[[ Extracted data, beginning ]]

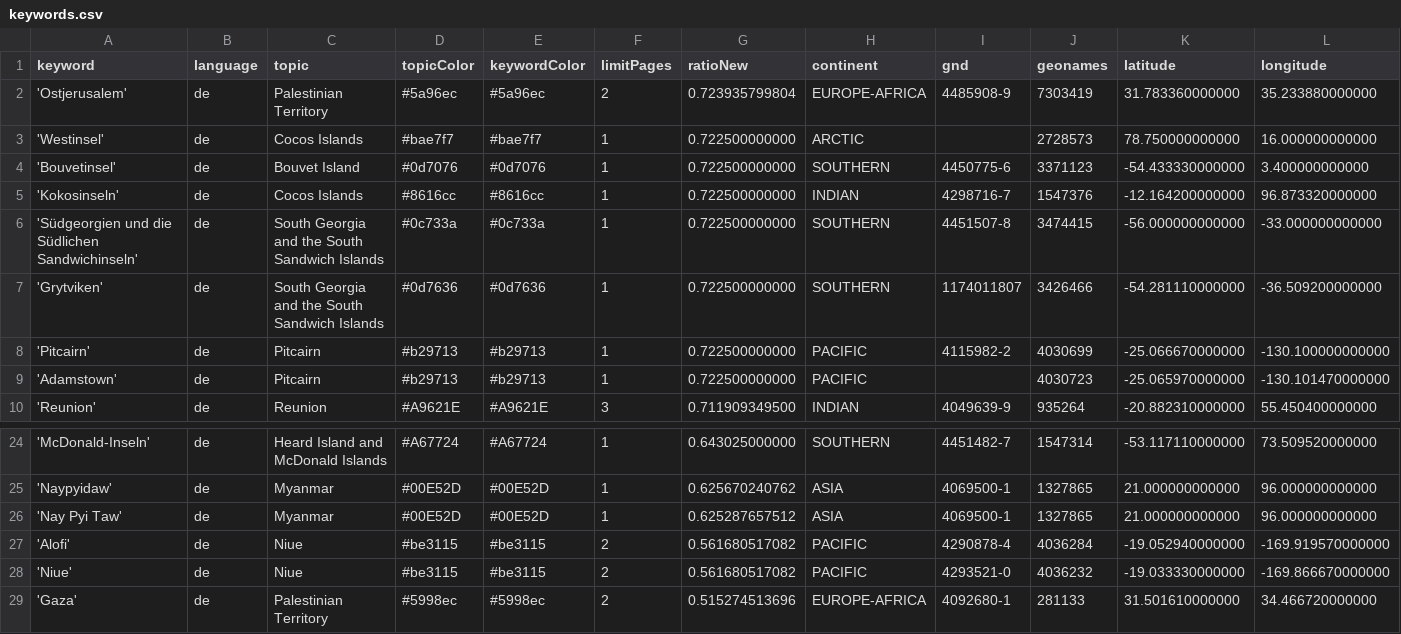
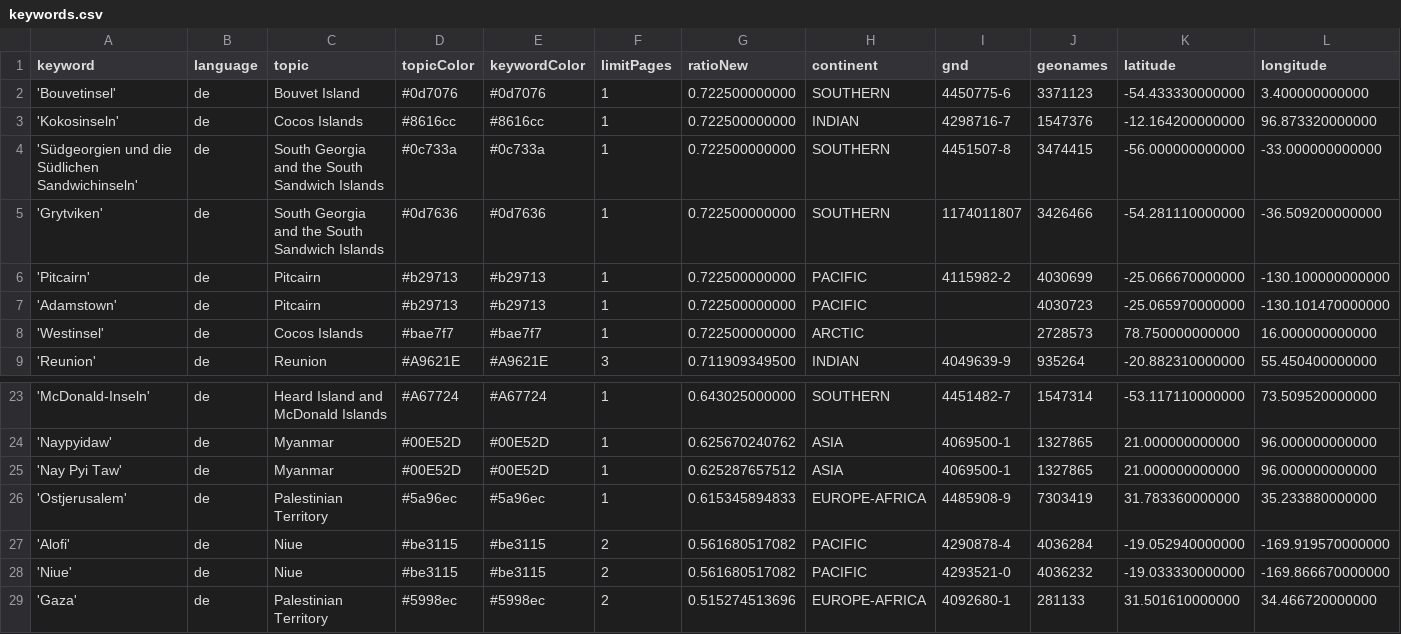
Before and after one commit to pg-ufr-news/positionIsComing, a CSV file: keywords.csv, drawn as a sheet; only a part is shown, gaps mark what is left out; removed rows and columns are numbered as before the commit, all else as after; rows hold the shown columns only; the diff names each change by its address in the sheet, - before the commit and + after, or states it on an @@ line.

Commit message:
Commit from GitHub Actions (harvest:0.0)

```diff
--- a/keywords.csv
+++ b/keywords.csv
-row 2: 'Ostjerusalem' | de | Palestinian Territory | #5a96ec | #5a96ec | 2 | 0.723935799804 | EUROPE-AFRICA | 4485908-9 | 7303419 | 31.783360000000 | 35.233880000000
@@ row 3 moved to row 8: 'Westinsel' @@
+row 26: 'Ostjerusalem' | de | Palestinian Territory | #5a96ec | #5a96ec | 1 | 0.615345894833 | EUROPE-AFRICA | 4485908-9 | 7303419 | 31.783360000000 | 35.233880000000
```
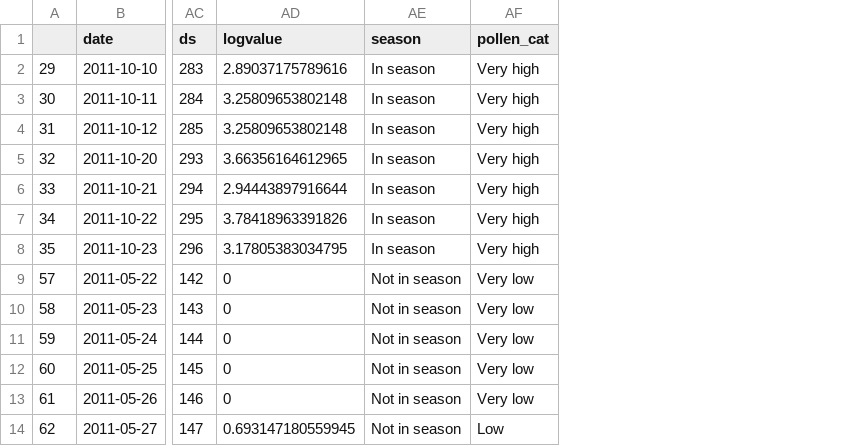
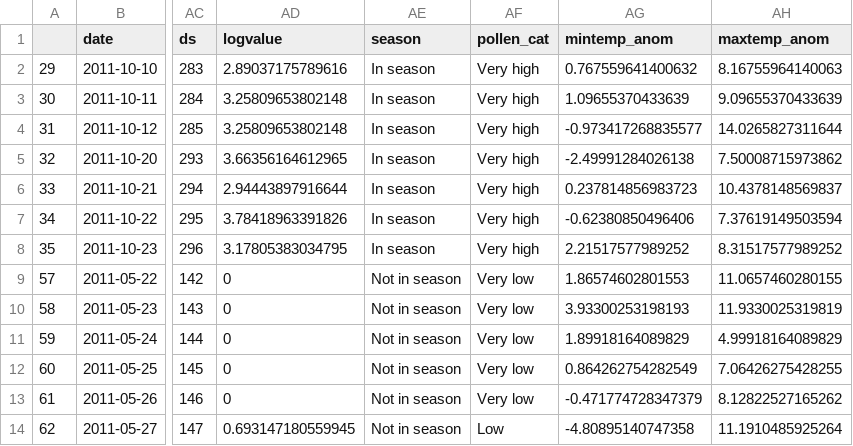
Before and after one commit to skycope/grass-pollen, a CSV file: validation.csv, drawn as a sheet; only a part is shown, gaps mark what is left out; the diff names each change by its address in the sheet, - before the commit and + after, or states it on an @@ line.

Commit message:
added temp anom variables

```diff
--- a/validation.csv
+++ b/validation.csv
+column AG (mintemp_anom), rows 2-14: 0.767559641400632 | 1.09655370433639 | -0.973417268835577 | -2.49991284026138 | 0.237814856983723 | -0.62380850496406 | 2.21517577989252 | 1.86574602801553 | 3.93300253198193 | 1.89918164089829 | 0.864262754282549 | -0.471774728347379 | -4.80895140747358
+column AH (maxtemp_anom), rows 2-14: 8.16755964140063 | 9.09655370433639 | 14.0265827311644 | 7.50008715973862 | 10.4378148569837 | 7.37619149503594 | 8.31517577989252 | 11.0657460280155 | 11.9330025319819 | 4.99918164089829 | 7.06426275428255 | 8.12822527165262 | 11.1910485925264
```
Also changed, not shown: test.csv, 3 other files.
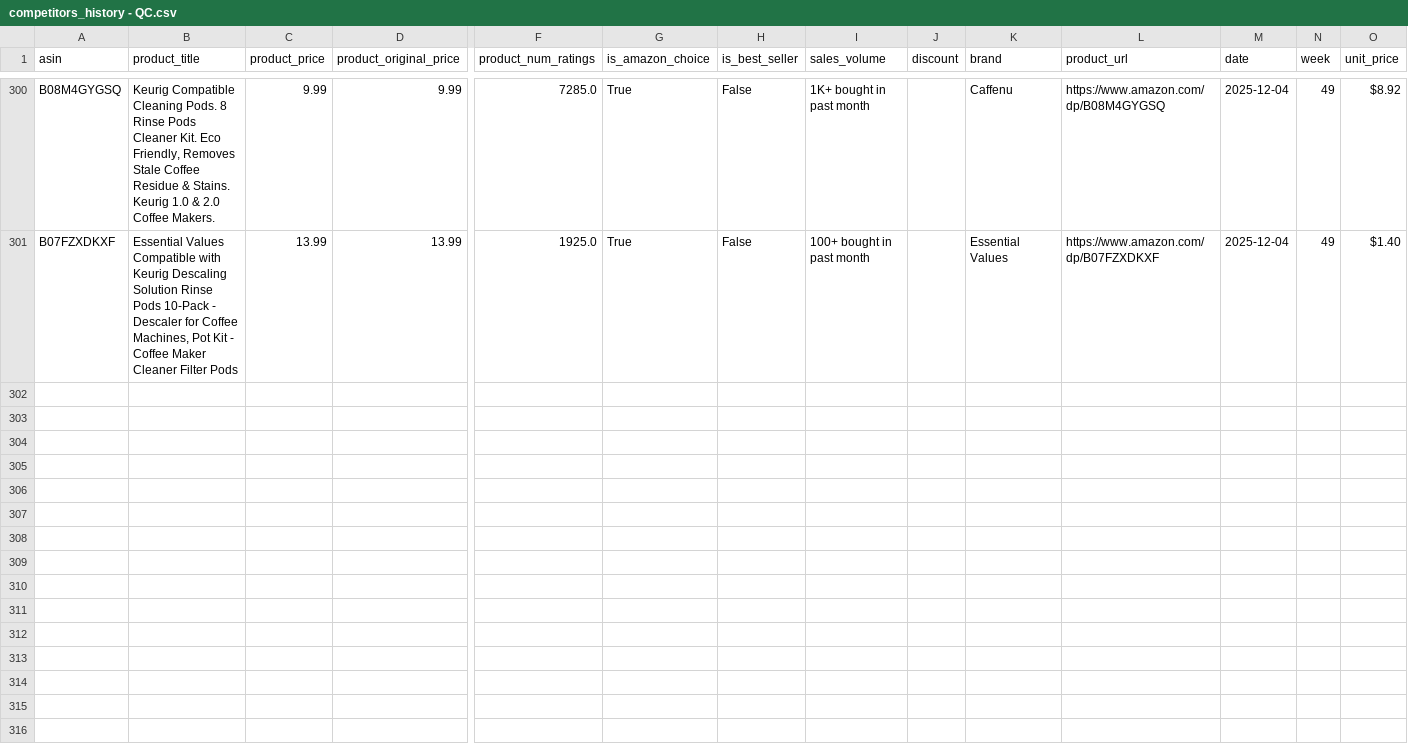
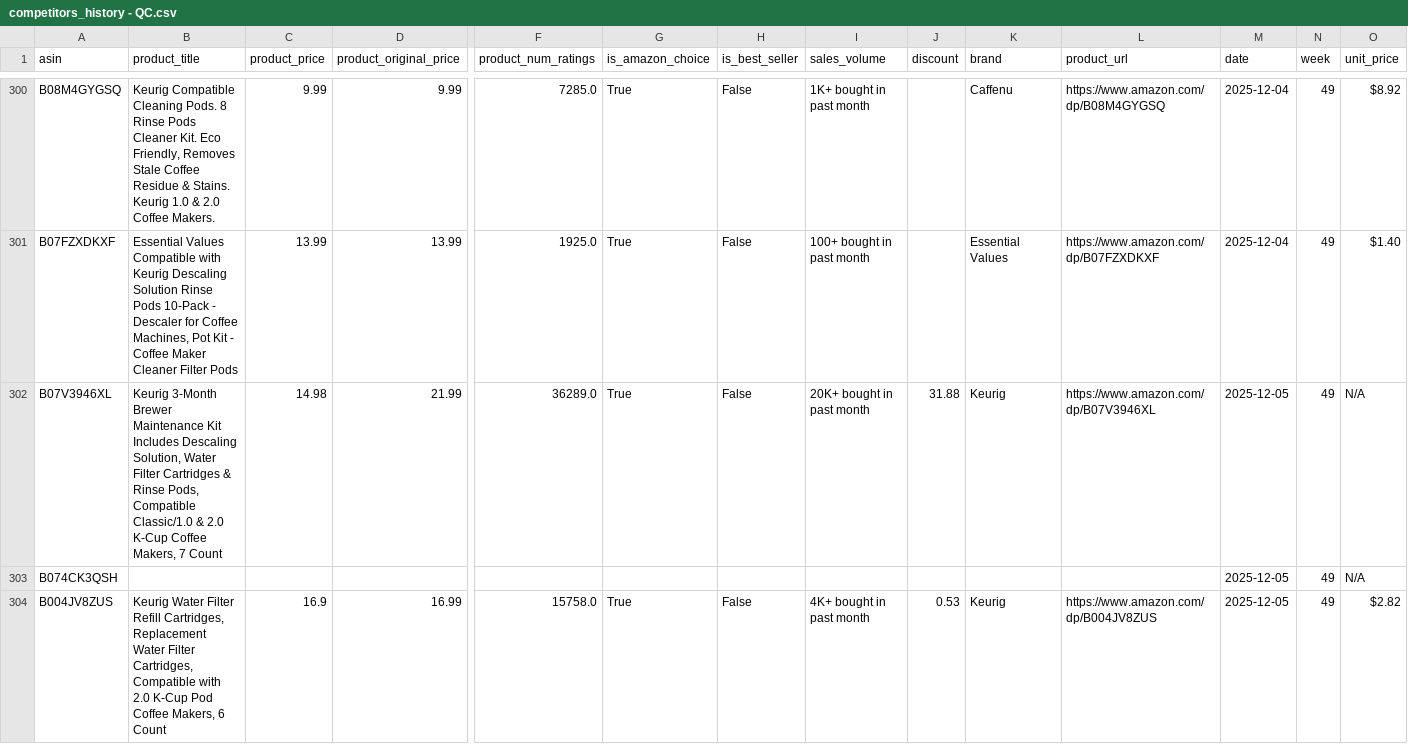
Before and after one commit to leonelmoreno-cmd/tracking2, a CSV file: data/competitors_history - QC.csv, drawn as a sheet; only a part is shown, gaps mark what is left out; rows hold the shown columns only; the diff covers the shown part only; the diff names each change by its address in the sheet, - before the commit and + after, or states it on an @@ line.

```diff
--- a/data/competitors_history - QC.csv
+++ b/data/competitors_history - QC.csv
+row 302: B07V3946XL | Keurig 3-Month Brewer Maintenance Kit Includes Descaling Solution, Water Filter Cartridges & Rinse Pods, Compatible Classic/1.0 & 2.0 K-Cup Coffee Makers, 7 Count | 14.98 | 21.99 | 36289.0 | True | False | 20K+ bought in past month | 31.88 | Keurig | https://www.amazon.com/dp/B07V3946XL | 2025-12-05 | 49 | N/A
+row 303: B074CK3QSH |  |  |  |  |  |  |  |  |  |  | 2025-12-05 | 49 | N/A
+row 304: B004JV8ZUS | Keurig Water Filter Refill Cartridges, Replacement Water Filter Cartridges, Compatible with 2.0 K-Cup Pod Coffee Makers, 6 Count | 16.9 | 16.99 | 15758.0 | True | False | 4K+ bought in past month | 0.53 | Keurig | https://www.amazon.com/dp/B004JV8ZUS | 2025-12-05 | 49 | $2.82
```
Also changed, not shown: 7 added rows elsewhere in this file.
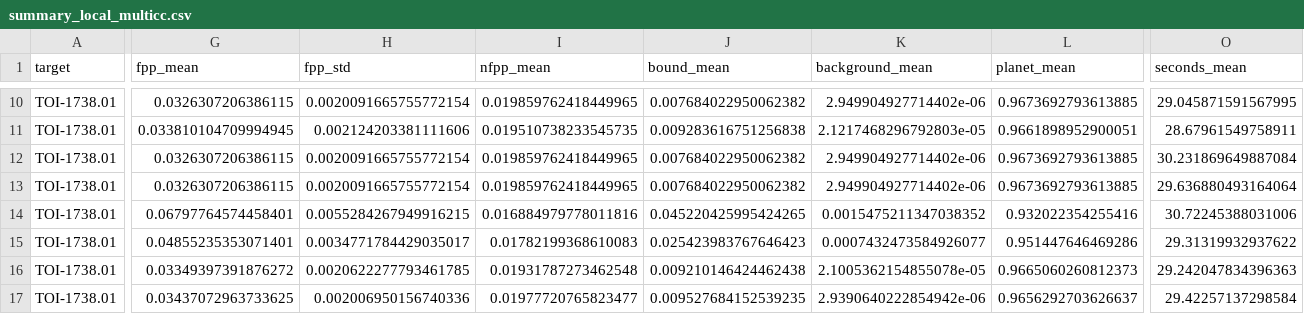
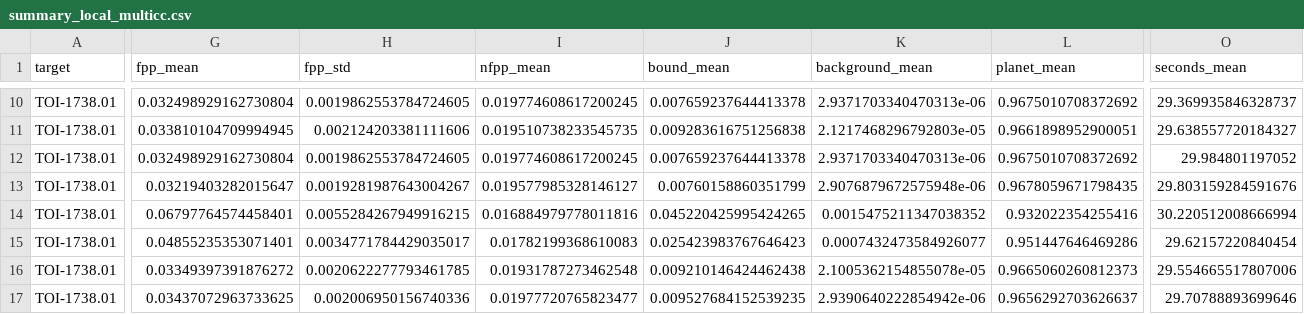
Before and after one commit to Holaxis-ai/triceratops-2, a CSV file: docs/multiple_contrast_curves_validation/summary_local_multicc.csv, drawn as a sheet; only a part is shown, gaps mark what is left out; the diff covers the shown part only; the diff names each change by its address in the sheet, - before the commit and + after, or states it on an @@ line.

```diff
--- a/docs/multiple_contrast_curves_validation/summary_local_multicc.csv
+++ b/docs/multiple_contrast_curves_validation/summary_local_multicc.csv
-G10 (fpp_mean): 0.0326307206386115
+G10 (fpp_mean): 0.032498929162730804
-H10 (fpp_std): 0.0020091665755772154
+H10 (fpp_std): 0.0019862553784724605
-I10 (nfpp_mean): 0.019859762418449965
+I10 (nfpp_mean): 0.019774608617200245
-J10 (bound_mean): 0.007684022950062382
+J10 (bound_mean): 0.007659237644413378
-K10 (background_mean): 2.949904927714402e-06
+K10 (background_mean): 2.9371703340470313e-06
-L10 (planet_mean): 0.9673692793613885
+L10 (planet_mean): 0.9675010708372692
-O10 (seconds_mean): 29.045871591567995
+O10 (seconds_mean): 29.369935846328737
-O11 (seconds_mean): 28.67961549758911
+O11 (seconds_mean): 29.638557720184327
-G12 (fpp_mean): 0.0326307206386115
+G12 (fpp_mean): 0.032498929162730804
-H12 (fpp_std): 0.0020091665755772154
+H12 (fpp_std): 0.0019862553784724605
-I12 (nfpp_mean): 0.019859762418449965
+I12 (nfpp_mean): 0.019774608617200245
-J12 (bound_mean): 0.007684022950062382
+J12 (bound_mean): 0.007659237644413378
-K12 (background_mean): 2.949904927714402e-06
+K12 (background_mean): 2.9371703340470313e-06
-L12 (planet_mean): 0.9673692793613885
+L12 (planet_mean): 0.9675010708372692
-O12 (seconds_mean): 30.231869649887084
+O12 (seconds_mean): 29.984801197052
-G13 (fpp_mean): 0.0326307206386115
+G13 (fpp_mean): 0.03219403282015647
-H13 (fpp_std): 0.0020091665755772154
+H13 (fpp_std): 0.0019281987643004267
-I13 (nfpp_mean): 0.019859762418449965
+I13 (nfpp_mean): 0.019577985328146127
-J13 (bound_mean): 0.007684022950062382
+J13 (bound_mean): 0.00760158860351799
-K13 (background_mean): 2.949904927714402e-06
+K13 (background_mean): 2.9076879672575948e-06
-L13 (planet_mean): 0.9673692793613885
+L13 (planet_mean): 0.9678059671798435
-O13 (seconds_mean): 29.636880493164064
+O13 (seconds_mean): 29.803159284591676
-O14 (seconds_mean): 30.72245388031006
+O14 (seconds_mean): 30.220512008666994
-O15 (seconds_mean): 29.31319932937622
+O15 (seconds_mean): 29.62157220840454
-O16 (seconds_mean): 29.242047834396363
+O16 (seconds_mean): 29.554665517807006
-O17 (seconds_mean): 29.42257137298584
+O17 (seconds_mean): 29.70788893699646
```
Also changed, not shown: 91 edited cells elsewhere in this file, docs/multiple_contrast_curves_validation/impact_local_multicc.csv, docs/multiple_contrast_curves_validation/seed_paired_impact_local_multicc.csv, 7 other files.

[[ Extracted data, end ]]

Exercise instructions
Each record above goes into the copy word for word; the pictures do not.

Exercise solution
Before and after one commit to pg-ufr-news/positionIsComing, a CSV file: keywords.csv, drawn as a sheet; only a part is shown, gaps mark what is left out; removed rows and columns are numbered as before the commit, all else as after; rows hold the shown columns only; the diff names each change by its address in the sheet, - before the commit and + after, or states it on an @@ line.

Commit message:
Commit from GitHub Actions (harvest:0.0)

```diff
--- a/keywords.csv
+++ b/keywords.csv
-row 2: 'Ostjerusalem' | de | Palestinian Territory | #5a96ec | #5a96ec | 2 | 0.723935799804 | EUROPE-AFRICA | 4485908-9 | 7303419 | 31.783360000000 | 35.233880000000
@@ row 3 moved to row 8: 'Westinsel' @@
+row 26: 'Ostjerusalem' | de | Palestinian Territory | #5a96ec | #5a96ec | 1 | 0.615345894833 | EUROPE-AFRICA | 4485908-9 | 7303419 | 31.783360000000 | 35.233880000000
```
Before and after one commit to skycope/grass-pollen, a CSV file: validation.csv, drawn as a sheet; only a part is shown, gaps mark what is left out; the diff names each change by its address in the sheet, - before the commit and + after, or states it on an @@ line.

Commit message:
added temp anom variables

```diff
--- a/validation.csv
+++ b/validation.csv
+column AG (mintemp_anom), rows 2-14: 0.767559641400632 | 1.09655370433639 | -0.973417268835577 | -2.49991284026138 | 0.237814856983723 | -0.62380850496406 | 2.21517577989252 | 1.86574602801553 | 3.93300253198193 | 1.89918164089829 | 0.864262754282549 | -0.471774728347379 | -4.80895140747358
+column AH (maxtemp_anom), rows 2-14: 8.16755964140063 | 9.09655370433639 | 14.0265827311644 | 7.50008715973862 | 10.4378148569837 | 7.37619149503594 | 8.31517577989252 | 11.0657460280155 | 11.9330025319819 | 4.99918164089829 | 7.06426275428255 | 8.12822527165262 | 11.1910485925264
```
Also changed, not shown: test.csv, 3 other files.
Before and after one commit to leonelmoreno-cmd/tracking2, a CSV file: data/competitors_history - QC.csv, drawn as a sheet; only a part is shown, gaps mark what is left out; rows hold the shown columns only; the diff covers the shown part only; the diff names each change by its address in the sheet, - before the commit and + after, or states it on an @@ line.

```diff
--- a/data/competitors_history - QC.csv
+++ b/data/competitors_history - QC.csv
+row 302: B07V3946XL | Keurig 3-Month Brewer Maintenance Kit Includes Descaling Solution, Water Filter Cartridges & Rinse Pods, Compatible Classic/1.0 & 2.0 K-Cup Coffee Makers, 7 Count | 14.98 | 21.99 | 36289.0 | True | False | 20K+ bought in past month | 31.88 | Keurig | https://www.amazon.com/dp/B07V3946XL | 2025-12-05 | 49 | N/A
+row 303: B074CK3QSH |  |  |  |  |  |  |  |  |  |  | 2025-12-05 | 49 | N/A
+row 304: B004JV8ZUS | Keurig Water Filter Refill Cartridges, Replacement Water Filter Cartridges, Compatible with 2.0 K-Cup Pod Coffee Makers, 6 Count | 16.9 | 16.99 | 15758.0 | True | False | 4K+ bought in past month | 0.53 | Keurig | https://www.amazon.com/dp/B004JV8ZUS | 2025-12-05 | 49 | $2.82
```
Also changed, not shown: 7 added rows elsewhere in this file.
Before and after one commit to Holaxis-ai/triceratops-2, a CSV file: docs/multiple_contrast_curves_validation/summary_local_multicc.csv, drawn as a sheet; only a part is shown, gaps mark what is left out; the diff covers the shown part only; the diff names each change by its address in the sheet, - before the commit and + after, or states it on an @@ line.

```diff
--- a/docs/multiple_contrast_curves_validation/summary_local_multicc.csv
+++ b/docs/multiple_contrast_curves_validation/summary_local_multicc.csv
-G10 (fpp_mean): 0.0326307206386115
+G10 (fpp_mean): 0.032498929162730804
-H10 (fpp_std): 0.0020091665755772154
+H10 (fpp_std): 0.0019862553784724605
-I10 (nfpp_mean): 0.019859762418449965
+I10 (nfpp_mean): 0.019774608617200245
-J10 (bound_mean): 0.007684022950062382
+J10 (bound_mean): 0.007659237644413378
-K10 (background_mean): 2.949904927714402e-06
+K10 (background_mean): 2.9371703340470313e-06
-L10 (planet_mean): 0.9673692793613885
+L10 (planet_mean): 0.9675010708372692
-O10 (seconds_mean): 29.045871591567995
+O10 (seconds_mean): 29.369935846328737
-O11 (seconds_mean): 28.67961549758911
+O11 (seconds_mean): 29.638557720184327
-G12 (fpp_mean): 0.0326307206386115
+G12 (fpp_mean): 0.032498929162730804
-H12 (fpp_std): 0.0020091665755772154
+H12 (fpp_std): 0.0019862553784724605
-I12 (nfpp_mean): 0.019859762418449965
+I12 (nfpp_mean): 0.019774608617200245
-J12 (bound_mean): 0.007684022950062382
+J12 (bound_mean): 0.007659237644413378
-K12 (background_mean): 2.949904927714402e-06
+K12 (background_mean): 2.9371703340470313e-06
-L12 (planet_mean): 0.9673692793613885
+L12 (planet_mean): 0.9675010708372692
-O12 (seconds_mean): 30.231869649887084
+O12 (seconds_mean): 29.984801197052
-G13 (fpp_mean): 0.0326307206386115
+G13 (fpp_mean): 0.03219403282015647
-H13 (fpp_std): 0.0020091665755772154
+H13 (fpp_std): 0.0019281987643004267
-I13 (nfpp_mean): 0.019859762418449965
+I13 (nfpp_mean): 0.019577985328146127
-J13 (bound_mean): 0.007684022950062382
+J13 (bound_mean): 0.00760158860351799
-K13 (background_mean): 2.949904927714402e-06
+K13 (background_mean): 2.9076879672575948e-06
-L13 (planet_mean): 0.9673692793613885
+L13 (planet_mean): 0.9678059671798435
-O13 (seconds_mean): 29.636880493164064
+O13 (seconds_mean): 29.803159284591676
-O14 (seconds_mean): 30.72245388031006
+O14 (seconds_mean): 30.220512008666994
-O15 (seconds_mean): 29.31319932937622
+O15 (seconds_mean): 29.62157220840454
-O16 (seconds_mean): 29.242047834396363
+O16 (seconds_mean): 29.554665517807006
-O17 (seconds_mean): 29.42257137298584
+O17 (seconds_mean): 29.70788893699646
```
Also changed, not shown: 91 edited cells elsewhere in this file, docs/multiple_contrast_curves_validation/impact_local_multicc.csv, docs/multiple_contrast_curves_validation/seed_paired_impact_local_multicc.csv, 7 other files.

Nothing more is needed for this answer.